everyone is returning

It was a very short night: the sun sets at around 9:30 in Iceland right now. I stay up far later than that, writing and trying to decide how much of a cushion I should give myself for travel to the airport the next day: should I take the bus that leaves at 5:30? Or one an hour later?

In the end, I sleep just a handful of hours and set out for the bus terminal at 5 a.m. The sun is about to rise, but that's hard to see: the clouds are back, the drizzle is just barely holding off.

I walk up the street of my 48-hour home...


Then I turn toward the Pond. Standing on a bridge to take this picture, I have the feeling of having done this once before. Only then the Pond was frozen.


A lot can and does happen in the span of 45 years. I never wondered back then if I would return here, as a retired person. The very idea of being a senior is somewhat frightening when you're just twenty!

I walk along the road that borders the Pond. Look at this! Doesn't it seem like I'm on a predawn walk to the commuter train in Paris? The statue standing in a bed of flowers says yes, but the houses in the background --  that's pure Reykjavik.


The rain is holding off, but just barely. People are saying that Saturday was the nicest day of the whole summer. There had been almost no sun at all this year. How can I complain about any of the petty details of travel when I just happened to be in Reykjavik for this glorious occasion? And though it was cloudy, it never even rained while we rode the Icelandics for a a good several hours yesterday.

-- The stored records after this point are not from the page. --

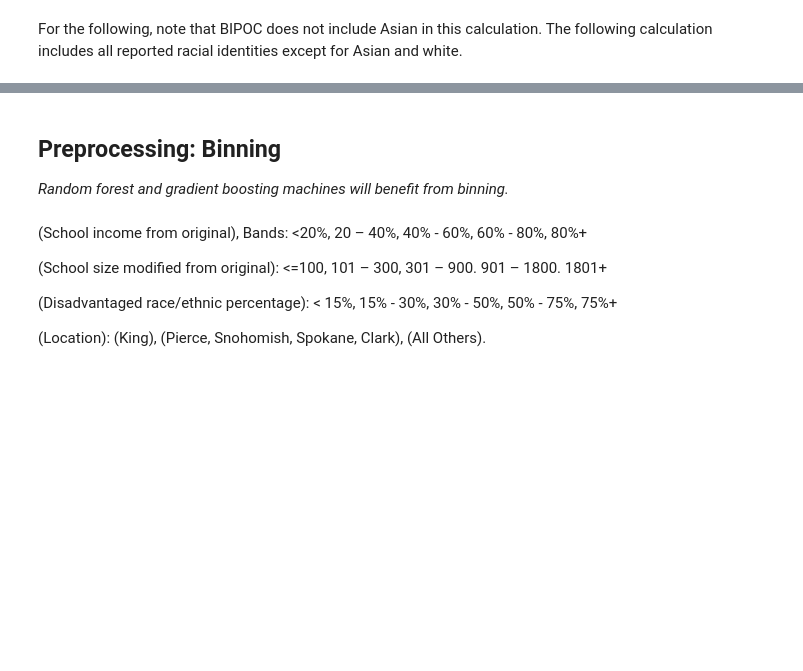
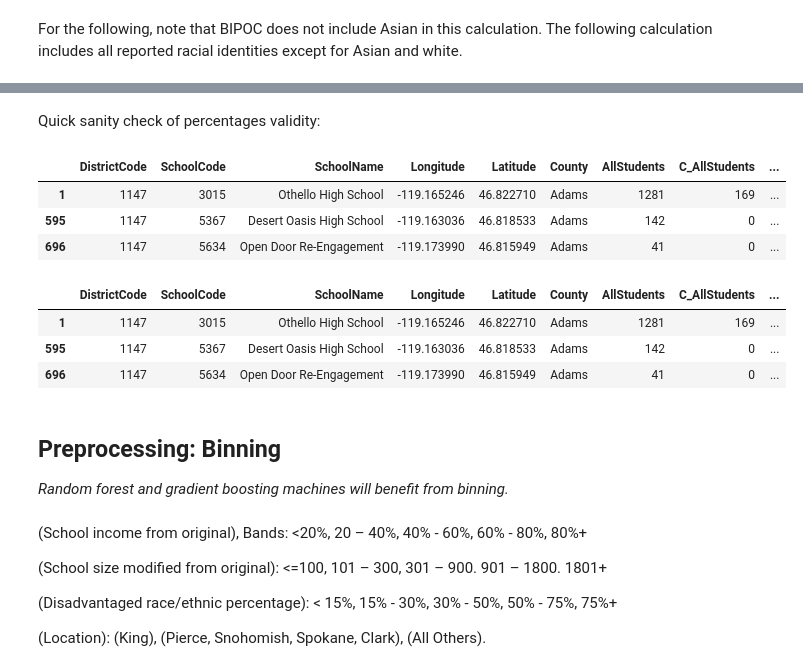
Before and after one commit to brinkbrink/WA_CS_v2, a Jupyter notebook: UpdatedSchoolData.ipynb, the cells around one changed output, grey strips where cells are left out. Drawn from its saved outputs; the diff is of its cells as text; code cells hidden in the pictures; blank space fills up the shorter version.

Commit message:
added district features, notes

```diff
--- a/UpdatedSchoolData.ipynb
+++ b/UpdatedSchoolData.ipynb
@@ -74,10 +81,26 @@ ospi_data.head()
 | 4 | 2250 | 1617 | Educational Opportunity Center | -117.057521 | 46.411019 | Asotin | 167 | 0 | ... |
 # %% [markdown]
 For the following, note that BIPOC does not include Asian in this calculation. The following calculation includes all reported racial identities except for Asian and white.
+# %%
+def number_bipoc(row):
+    return (row['R_Native'] + row['R_Black'] + row['R_Hisp_Lat'] + row['R_HPI'] + row['R_TwoOrMore'])
+
+ospi_data['R_BIPOC'] = ospi_data.apply(number_bipoc, axis=1)
 # %%
 def bipoc_perc(row):
-    return (row['R_Native'] + row['R_Black'] + row['R_Hisp_Lat'] + row['R_HPI'] + row['R_TwoOrMore']) / row['AllStudents']
+    return (row['R_BIPOC']) / row['AllStudents']
 
 ospi_data['PercentBIPOC'] = ospi_data.apply(bipoc_perc, axis=1)
+# %%
+ospi_data['DistrictSize'] = ospi_data.groupby('DistrictCode')['AllStudents'].transform('sum')
+ospi_data['DistrictLowIncome'] = ospi_data.groupby('DistrictCode')['I_LowIncome'].transform('sum')
+ospi_data['DistrictPctLowIncome'] = ospi_data['DistrictLowIncome']/ospi_data['DistrictSize']
+ospi_data['DistrictBIPOC'] = ospi_data.groupby('DistrictCode')['R_BIPOC'].transform('sum')
+ospi_data['DistrictPctBIPOC'] = ospi_data['DistrictBIPOC']/ospi_data['DistrictSize']
 # %%
-ospi_data.head()
+columns_to_analyze = ['DistrictCode','SchoolCode','SchoolName','Longitude'
+                      ,'Latitude','County','AllStudents','C_AllStudents', 'I_LowIncome', 'PercentLowIncome'
+                      , 'R_BIPOC' ,'PercentBIPOC','DistrictSize','DistrictLowIncome','DistrictPctLowIncome'
+                      ,'DistrictBIPOC','DistrictPctBIPOC']
+
+reduced_ospi = ospi_data[columns_to_analyze]
@@ -91,3 +116,19 @@ ospi_data.head()
+# %% [markdown]
+Quick sanity check of percentages validity:
+# %%
+reduced_ospi[reduced_ospi['DistrictCode'] == 1147]
+# %% [output]
+|  | DistrictCode | SchoolCode | SchoolName | Longitude | Latitude | County | AllStudents | C_AllStudents | ... |
+| 1 | 1147 | 3015 | Othello High School | -119.165246 | 46.822710 | Adams | 1281 | 169 | ... |
+| 595 | 1147 | 5367 | Desert Oasis High School | -119.163036 | 46.818533 | Adams | 142 | 0 | ... |
+| 696 | 1147 | 5634 | Open Door Re-Engagement | -119.173990 | 46.815949 | Adams | 41 | 0 | ... |
+# %%
+ospi_data[ospi_data['DistrictCode'] == 1147]
+# %% [output]
+|  | DistrictCode | SchoolCode | SchoolName | Longitude | Latitude | County | AllStudents | C_AllStudents | ... |
+| 1 | 1147 | 3015 | Othello High School | -119.165246 | 46.822710 | Adams | 1281 | 169 | ... |
+| 595 | 1147 | 5367 | Desert Oasis High School | -119.163036 | 46.818533 | Adams | 142 | 0 | ... |
+| 696 | 1147 | 5634 | Open Door Re-Engagement | -119.173990 | 46.815949 | Adams | 41 | 0 | ... |
 # %% [markdown]
 ## Preprocessing: Binning
 
```
Also changed, not shown: parts of 28 cells of this notebook.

I am lucky.

When I arrive at the airport, I'm extremely glad that I chose the earlier bus. The security line rivals ones I'd seen in Chicago! Every flight from this country appears to leave at dawn!

The rains come down, but my plane leaves without delay. Forty-eight hours after landing here, I am taking off. And in six and a half hours, I am in Minneapolis again.

But it is my home state, Wisconsin, that causes woes and worries: just as storms broke over the south-central portion  of the state on the day I was to leave for Reykjavik, so, too, today, torrential downpours and storms roll in and threaten everyone's return.

I say "everyone's," because circumstances conspired to have us all return exactly on this day, this evening, to Madison. The young family, after spending a long weekend in Chicago, is returning home. And Ed, along with some of his sailor friends too, tells me he'll be home tonight. If only the rains would pause and allow us all a safe trip home.


The order of our returns? Despite flat tire on airplane, despite torrential rains, I'm back home first! Next in line: the young family, driving carefully to avoid the flooding that is widespread now. Finally -- there's Ed, the sailor. He'll probably roll in with his sailor pals just as I cannot keep my eyes open any more.

Good night, Ocean friends! Sometimes it's good not to wait up for the sailors among us.